3.Do it once, Do it right : This is about discipline. This is also about perfection. This has become a personal manifesto for me. Do one thing once and Do it right. Munger swears by it. So does Navy Seals.

The ‘it’ can be as mundane a work as making your bed, starching your hat or fetching a newspaper. Do it once, do it right.

I have in my small bounty of experience whenever observed myself doing it once and doing it right it made me feel a tremendous amount of satisfaction and small amount of pride.  It also builds respect for animate and inanimate objects.  But somewhere in the demanding situations of life, between deadlines and mounting pile of stress, I sacrificed it.

I am getting back to building these three habits of mind. I suggest you do it as well.
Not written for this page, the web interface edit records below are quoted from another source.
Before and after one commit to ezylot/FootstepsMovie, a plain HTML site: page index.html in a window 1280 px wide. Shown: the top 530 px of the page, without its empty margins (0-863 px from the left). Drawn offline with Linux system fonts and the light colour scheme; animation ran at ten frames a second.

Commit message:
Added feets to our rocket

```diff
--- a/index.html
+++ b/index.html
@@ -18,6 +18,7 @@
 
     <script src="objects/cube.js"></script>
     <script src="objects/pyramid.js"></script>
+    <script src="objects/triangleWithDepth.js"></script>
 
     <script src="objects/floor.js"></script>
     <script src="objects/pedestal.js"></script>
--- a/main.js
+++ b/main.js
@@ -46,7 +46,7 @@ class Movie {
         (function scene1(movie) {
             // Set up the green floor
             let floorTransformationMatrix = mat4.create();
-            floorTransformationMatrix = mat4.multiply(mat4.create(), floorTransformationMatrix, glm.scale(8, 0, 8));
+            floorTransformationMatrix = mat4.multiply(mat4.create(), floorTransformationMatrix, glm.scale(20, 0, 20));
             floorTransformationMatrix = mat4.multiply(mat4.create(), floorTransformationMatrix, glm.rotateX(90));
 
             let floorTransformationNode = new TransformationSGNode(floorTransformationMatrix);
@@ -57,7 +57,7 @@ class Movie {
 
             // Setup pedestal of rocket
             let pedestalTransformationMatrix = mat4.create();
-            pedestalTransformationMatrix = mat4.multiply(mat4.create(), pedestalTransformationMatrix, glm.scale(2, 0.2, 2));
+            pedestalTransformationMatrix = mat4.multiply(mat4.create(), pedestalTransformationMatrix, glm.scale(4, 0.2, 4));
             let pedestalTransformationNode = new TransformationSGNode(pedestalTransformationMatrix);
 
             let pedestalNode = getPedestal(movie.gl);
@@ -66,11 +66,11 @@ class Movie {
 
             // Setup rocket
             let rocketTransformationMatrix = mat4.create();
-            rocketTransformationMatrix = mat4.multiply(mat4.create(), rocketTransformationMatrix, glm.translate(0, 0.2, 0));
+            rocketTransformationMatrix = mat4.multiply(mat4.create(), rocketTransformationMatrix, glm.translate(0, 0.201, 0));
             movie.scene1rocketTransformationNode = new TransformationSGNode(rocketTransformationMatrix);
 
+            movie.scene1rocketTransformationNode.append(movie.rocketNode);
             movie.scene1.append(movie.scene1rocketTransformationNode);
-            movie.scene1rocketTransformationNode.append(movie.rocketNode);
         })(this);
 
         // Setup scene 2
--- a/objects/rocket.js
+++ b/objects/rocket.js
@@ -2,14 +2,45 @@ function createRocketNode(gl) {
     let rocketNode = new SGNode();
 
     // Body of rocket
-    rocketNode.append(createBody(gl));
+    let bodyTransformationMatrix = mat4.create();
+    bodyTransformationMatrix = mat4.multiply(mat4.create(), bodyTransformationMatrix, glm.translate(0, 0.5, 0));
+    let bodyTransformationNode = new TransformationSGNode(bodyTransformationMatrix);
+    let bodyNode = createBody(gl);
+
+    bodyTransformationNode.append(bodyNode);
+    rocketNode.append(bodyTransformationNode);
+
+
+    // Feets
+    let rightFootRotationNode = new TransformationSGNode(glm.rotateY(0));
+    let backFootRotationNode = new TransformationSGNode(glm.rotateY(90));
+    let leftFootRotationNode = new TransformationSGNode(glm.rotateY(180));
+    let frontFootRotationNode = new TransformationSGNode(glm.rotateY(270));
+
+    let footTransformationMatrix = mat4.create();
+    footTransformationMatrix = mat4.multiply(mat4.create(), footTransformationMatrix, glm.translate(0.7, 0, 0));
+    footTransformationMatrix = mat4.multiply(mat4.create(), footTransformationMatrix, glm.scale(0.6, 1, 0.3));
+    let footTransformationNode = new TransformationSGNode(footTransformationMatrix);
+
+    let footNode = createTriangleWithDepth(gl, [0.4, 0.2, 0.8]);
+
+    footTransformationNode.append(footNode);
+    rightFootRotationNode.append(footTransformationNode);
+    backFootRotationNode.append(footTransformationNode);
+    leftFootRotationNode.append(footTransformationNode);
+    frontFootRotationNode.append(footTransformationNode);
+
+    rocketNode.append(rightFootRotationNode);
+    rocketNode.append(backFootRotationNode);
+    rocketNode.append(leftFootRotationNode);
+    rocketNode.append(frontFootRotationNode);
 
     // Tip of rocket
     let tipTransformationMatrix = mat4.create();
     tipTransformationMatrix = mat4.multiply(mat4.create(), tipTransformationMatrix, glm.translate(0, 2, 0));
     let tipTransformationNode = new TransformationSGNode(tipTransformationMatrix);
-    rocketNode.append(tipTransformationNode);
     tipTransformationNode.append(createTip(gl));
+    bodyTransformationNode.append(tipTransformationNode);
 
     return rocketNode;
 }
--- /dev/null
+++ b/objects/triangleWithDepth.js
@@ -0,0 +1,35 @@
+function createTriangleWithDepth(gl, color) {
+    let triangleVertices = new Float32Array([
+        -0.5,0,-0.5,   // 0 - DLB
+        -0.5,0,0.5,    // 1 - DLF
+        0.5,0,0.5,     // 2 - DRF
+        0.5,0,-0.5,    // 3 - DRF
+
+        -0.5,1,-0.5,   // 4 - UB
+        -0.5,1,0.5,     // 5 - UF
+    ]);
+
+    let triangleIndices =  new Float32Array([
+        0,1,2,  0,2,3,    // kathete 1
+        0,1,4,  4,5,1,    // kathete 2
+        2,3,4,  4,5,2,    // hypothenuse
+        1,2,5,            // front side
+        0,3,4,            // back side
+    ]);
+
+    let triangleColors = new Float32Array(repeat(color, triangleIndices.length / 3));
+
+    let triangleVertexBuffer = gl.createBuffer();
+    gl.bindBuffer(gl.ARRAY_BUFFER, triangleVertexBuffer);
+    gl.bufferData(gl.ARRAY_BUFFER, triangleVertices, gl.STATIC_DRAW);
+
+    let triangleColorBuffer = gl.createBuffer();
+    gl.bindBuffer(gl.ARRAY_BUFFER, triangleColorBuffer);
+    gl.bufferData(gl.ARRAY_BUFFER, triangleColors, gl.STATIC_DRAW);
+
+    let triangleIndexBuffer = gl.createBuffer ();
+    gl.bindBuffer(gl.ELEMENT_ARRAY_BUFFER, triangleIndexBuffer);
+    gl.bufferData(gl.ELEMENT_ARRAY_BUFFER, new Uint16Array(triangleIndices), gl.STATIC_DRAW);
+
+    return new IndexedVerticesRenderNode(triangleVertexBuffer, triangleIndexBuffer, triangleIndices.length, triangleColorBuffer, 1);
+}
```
I blogged about “The 5 Elements of Effective Thinking” before here: Mastering the Basics: The Long Hard Way to Mastery



Mastering the basics: the long hard way to mastery
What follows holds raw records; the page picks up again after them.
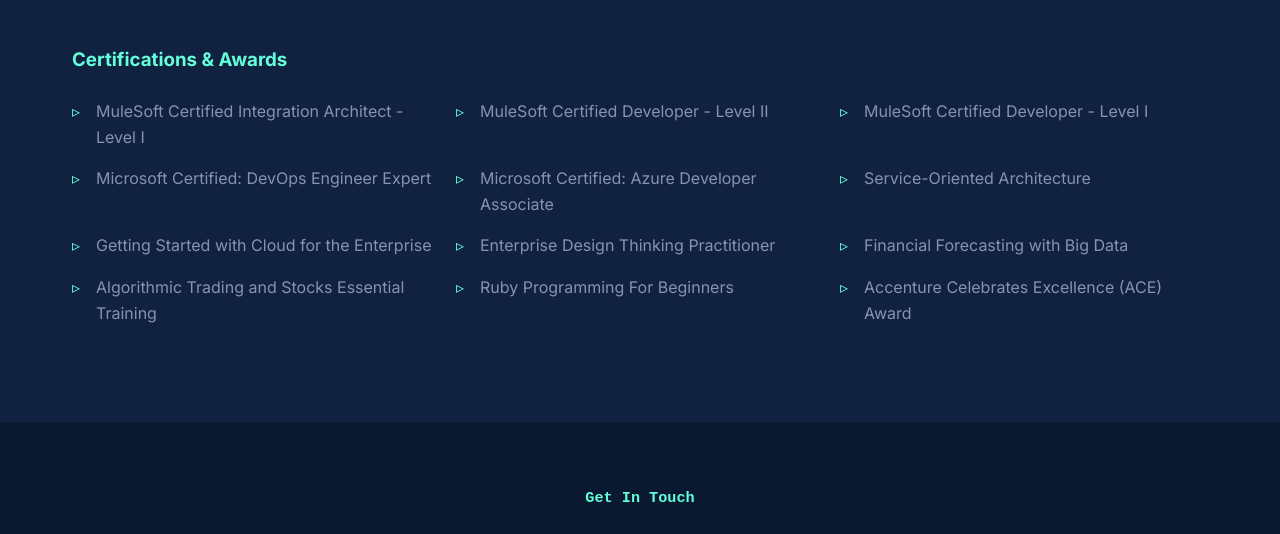
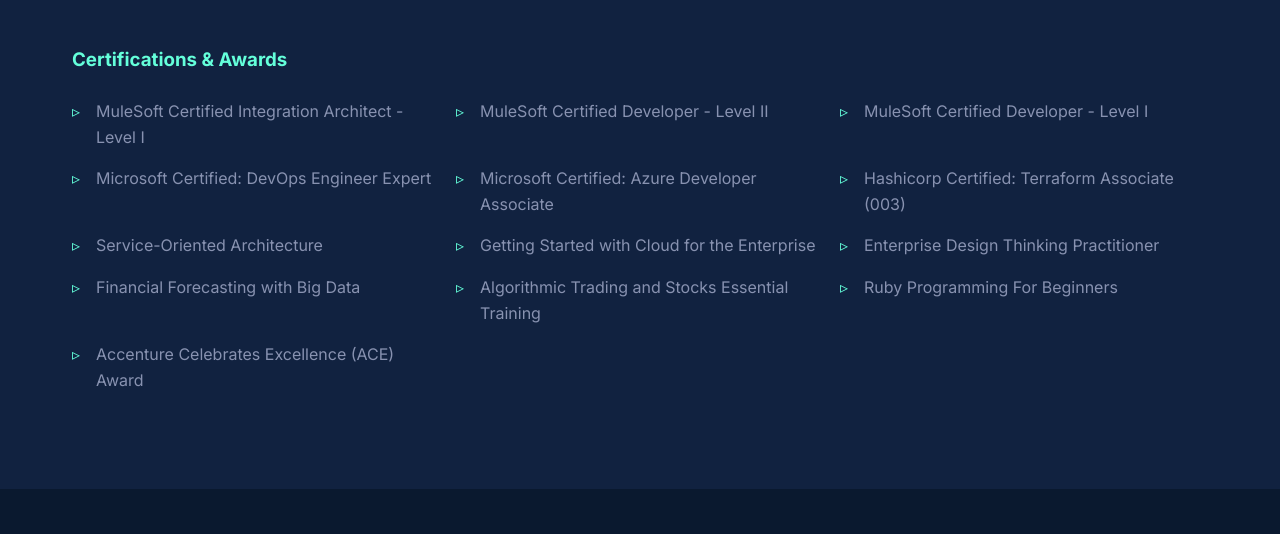
Before and after one commit to ChandraRebba/chandrarebba.github.io, a plain HTML site: page index.html in a window 1280 px wide. Shown: the part 4878-5412 px from the top of the page. Drawn offline with Linux system fonts and the light colour scheme.

Commit message:
Update index.html
v1.0.2- Changes in certification tab

```diff
--- a/index.html
+++ b/index.html
@@ -231,6 +231,7 @@
                         <li>MuleSoft Certified Developer - Level I</li>
                         <li>Microsoft Certified: DevOps Engineer Expert</li>
                         <li>Microsoft Certified: Azure Developer Associate</li>
+                        <li>Hashicorp Certified: Terraform Associate (003)</li>
                         <li>Service-Oriented Architecture</li>
                         <li>Getting Started with Cloud for the Enterprise</li>
                         <li>Enterprise Design Thinking Practitioner</li>
```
I came across this book by Burger and Starbird named “The 5 Elements of Effective Thinking“, where the authors reflect deeply on how to bring efficacy in our thinking process.

Too much of our time is spent ignoring and underestimating the basics. Too much of our time is spent focussing on the clutter around the essence. And too much of our time is spent seeing things through a constant peephole of experience and knowledge.
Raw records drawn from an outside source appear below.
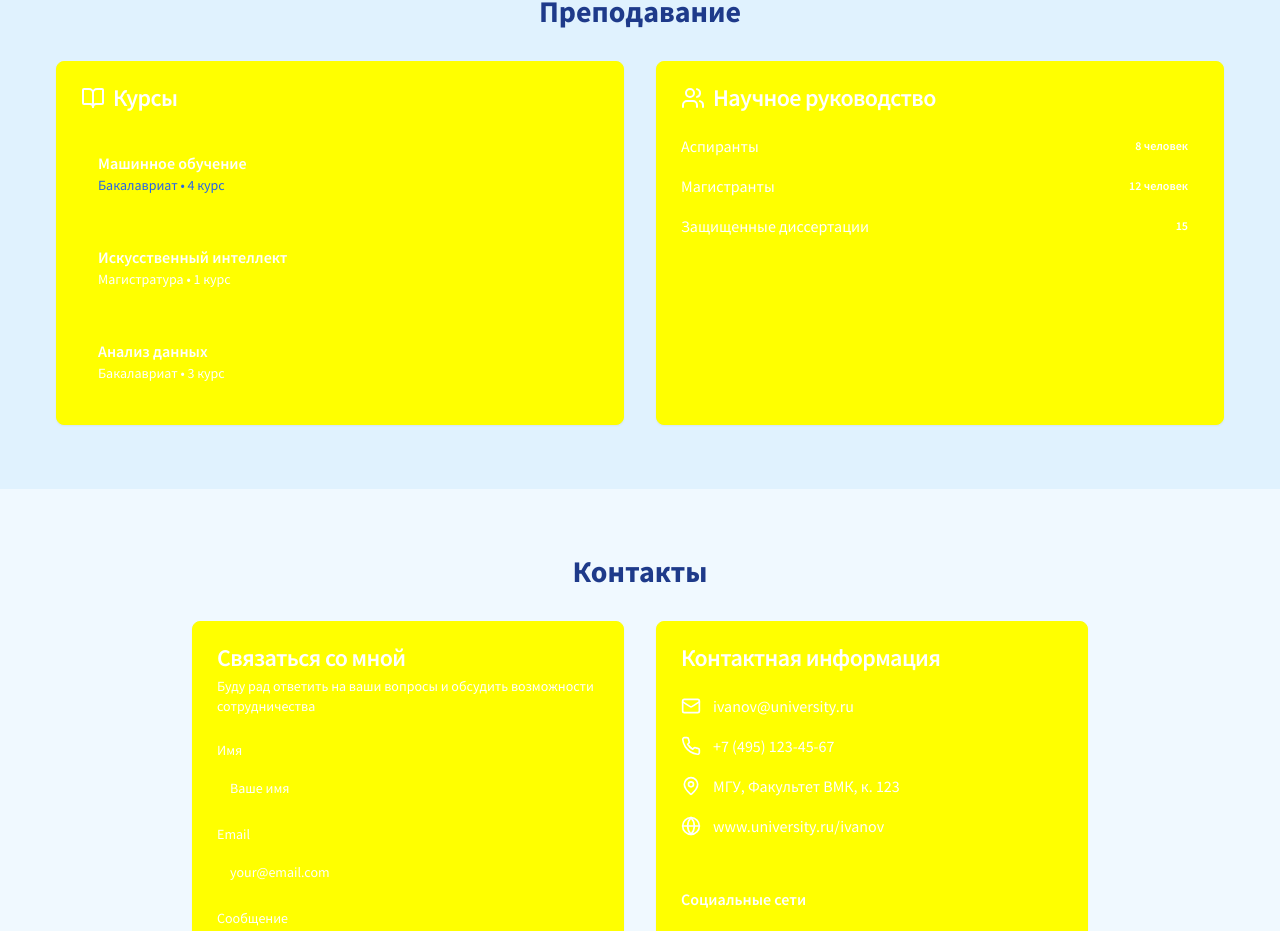
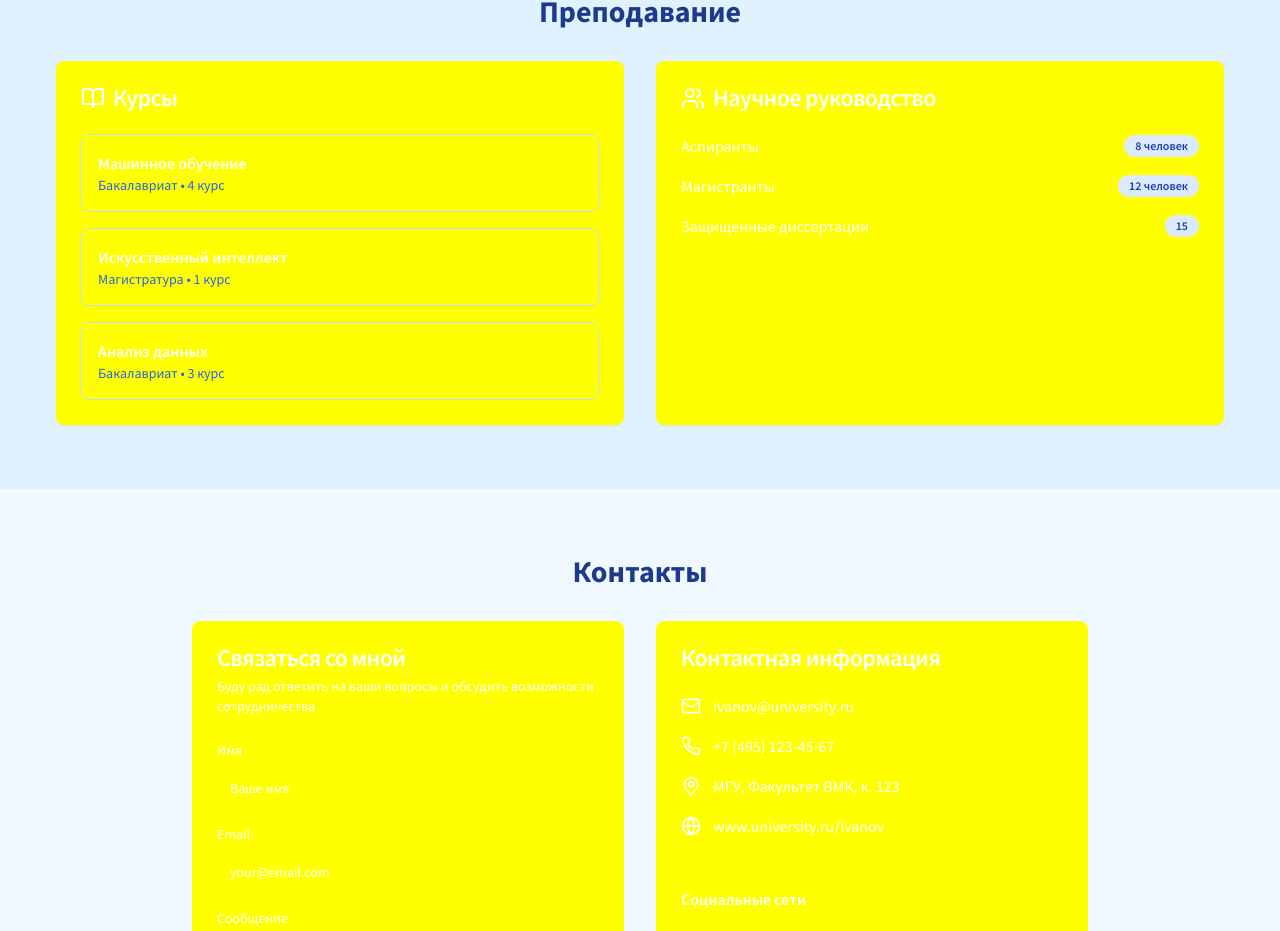
Before and after one commit to pr-poehali-dev/personal-website-creation-1, a React (Vite) app: page / in a window 1280 px wide. Shown: the part 2270-3201 px from the top of the page. Built offline with nearby package versions, Linux system fonts and the light colour scheme.

Commit message:
Правки цветовой схемы: синий оттенок

```diff
--- a/src/pages/Index.tsx
+++ b/src/pages/Index.tsx
@@ -300,17 +300,17 @@ const Index = () => {
               </CardHeader>
               <CardContent>
                 <div className="space-y-4">
-                  <div className="p-4 border rounded-lg">
+                  <div className="p-4 border-blue-200 border rounded-lg">
                     <h4 className="font-semibold">Машинное обучение</h4>
                     <p className="text-blue-600 text-sm">Бакалавриат • 4 курс</p>
                   </div>
-                  <div className="p-4 border rounded-lg">
+                  <div className="p-4 border-blue-200 border rounded-lg">
                     <h4 className="font-semibold">Искусственный интеллект</h4>
-                    <p className="text-muted-foreground text-sm">Магистратура • 1 курс</p>
+                    <p className="text-blue-600 text-sm">Магистратура • 1 курс</p>
                   </div>
-                  <div className="p-4 border rounded-lg">
+                  <div className="p-4 border-blue-200 border rounded-lg">
                     <h4 className="font-semibold">Анализ данных</h4>
-                    <p className="text-muted-foreground text-sm">Бакалавриат • 3 курс</p>
+                    <p className="text-blue-600 text-sm">Бакалавриат • 3 курс</p>
                   </div>
                 </div>
               </CardContent>
@@ -327,15 +327,15 @@ const Index = () => {
                 <div className="space-y-4">
                   <div className="flex justify-between items-center">
                     <span>Аспиранты</span>
-                    <Badge variant="secondary">8 человек</Badge>
+                    <Badge className="bg-blue-100 text-blue-800">8 человек</Badge>
                   </div>
                   <div className="flex justify-between items-center">
                     <span>Магистранты</span>
-                    <Badge variant="secondary">12 человек</Badge>
+                    <Badge className="bg-blue-100 text-blue-800">12 человек</Badge>
                   </div>
                   <div className="flex justify-between items-center">
                     <span>Защищенные диссертации</span>
-                    <Badge variant="secondary">15</Badge>
+                    <Badge className="bg-blue-100 text-blue-800">15</Badge>
                   </div>
                 </div>
               </CardContent>
```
If you can’t solve a problem, then there is an easier problem you can’t solve: find it.
—George Polya

Burger  and Starbird highlight this by narrating the story of Tony Plog, a renowned trumpet virtuoso. During a class of other extremely talented and trained soloists, he asked them to play their virtuoso piece. Each one of them played wonderfully. And then Plog asks them to play a very easy warm up exercise. In contrast they sound childish. The inherent synergy between the notes were absent. It sounded as remote from the previous piece, as the senses would allow.  The author narrates:

After they played the simple phrase, Tony, for the first time during the lesson, picked up the trumpet. He played that same phrase, but when he played it, it was not childish. It was exquisite. Each note was a rich, delightful sound. He gave the small phrase a delicate shape, revealing a flowing sense of dynamics that enabled us to hear meaning in those simple notes.

Deep work on simple, basic ideas helps to build true virtuosity—not just in music but in everything.

Burger and Starbird drive the point still harder by switching from arts to science.

“Today, when math teachers are asked what makes calculus so difficult to teach, most reply, “My students don’t know the basic mathematics that they saw in the eighth or ninth grade.


The authors comment taking the step ahead, that to really solve a problem one should focus on the very essence. Renowned masters like Pablo Picasso , Durer routinely think in this way. In his tour de force “The Bull”, Picasso showcased this idea.

From real to abstract- a tourde force in minimalism

From real to abstract- a tour de force in minimalism

 By systematically ignoring one distraction after another, you can turn your attention to more central (often initially invisible) themes. After you clear the clutter, what remains will clarify understanding and open the door to creating new ideas. Remember, you may not be able to see everything, but you can certainly ignore most things

Its a constant challenge in the modern world to actively identify and discourage bias. Today we have only facts and no insight. We have endless access to System 1 thinking and rare access to System 2 insight. This is because System 2 requires time, energy and strong desire. System 1 of our mind represents knee jerk reactionism.

In this aspect Munger commented that, we need mental models else we will be the proverbial “man with the hammer” seeing only nails to hit !

Whenever you “see” an issue or “understand” a concept, be conscious of the lens through which you’re viewing the subject. You should assume you’re introducing bias. The challenge remains to identify and let go of that bias or the assumptions you bring, and actively work to see and understand the subject anew